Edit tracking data
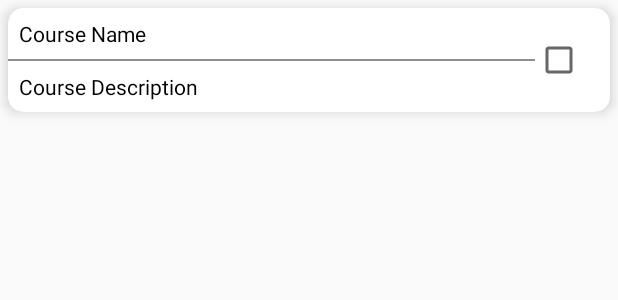
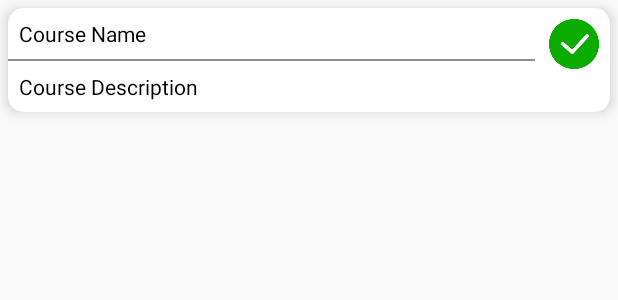
Before and after one commit to HaronMan/TODO_list, an Android app: the layout card_layout.xml on its own in the app's theme, with its tools: preview values and no code run, on a phone screen of 412 x 824 dp. Shown: the top 300 px of the screen. Run offline under Robolectric (Android 15) with nearby library versions, the phone set to English and light mode, and no system bars.

Commit message:
TODO correction check

```diff
--- a/app/src/main/res/layout/card_layout.xml
+++ b/app/src/main/res/layout/card_layout.xml
@@ -13,8 +13,7 @@
         android:layout_width="match_parent"
         android:layout_height="wrap_content"
         android:layout_marginEnd="50dp"
-        android:orientation="vertical"
-        android:onClick="consulter">
+        android:orientation="vertical">
 
         <TextView
             android:id="@+id/idTVCourseName"
@@ -41,11 +40,16 @@
 
     </LinearLayout>
 
-    <CheckBox
-        android:id="@+id/idTVCourseCheck"
-        android:layout_width="wrap_content"
-        android:layout_height="match_parent"
+    <ImageView
+        android:id="@+id/idTVCourseImg"
+        android:layout_width="40dp"
+        android:layout_height="40dp"
         android:layout_gravity="end"
+        android:layout_marginTop="4dp"
+        android:layout_marginEnd="4dp"
+        android:src="@drawable/check"
+        android:maxWidth="50dp"
+        android:maxHeight="50dp"
         android:width="50dp" />
 
 </androidx.cardview.widget.CardView>
--- a/app/src/main/res/values/strings.xml
+++ b/app/src/main/res/values/strings.xml
@@ -3,6 +3,5 @@
     <string name="add">Ajouter</string>
     <string name="new_task">Nouvelle tâche</string>
     <!-- TODO: Remove or change this placeholder text -->
-    <string name="hello_blank_fragment">Hello blank fragment</string>
     <string name="delete_all">Supprimer Tout</string>
 </resources>
```
Also changed, not shown: app/src/main/java/fr/haronman/todolist/MainActivity.java (+51 -1 lines), app/src/main/java/fr/haronman/todolist/RecyclerViewAdapter.java (+11 -0 lines), app/src/main/res/layout/activity_main.xml (+21 -1 lines), app/src/main/res/drawable/check.png (added).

- [TASK REQUIREMENTS]: Of all the lines in the data, count those that contain "drawable" and give that figure with nothing else.

- [WORKED SOLUTION]: 2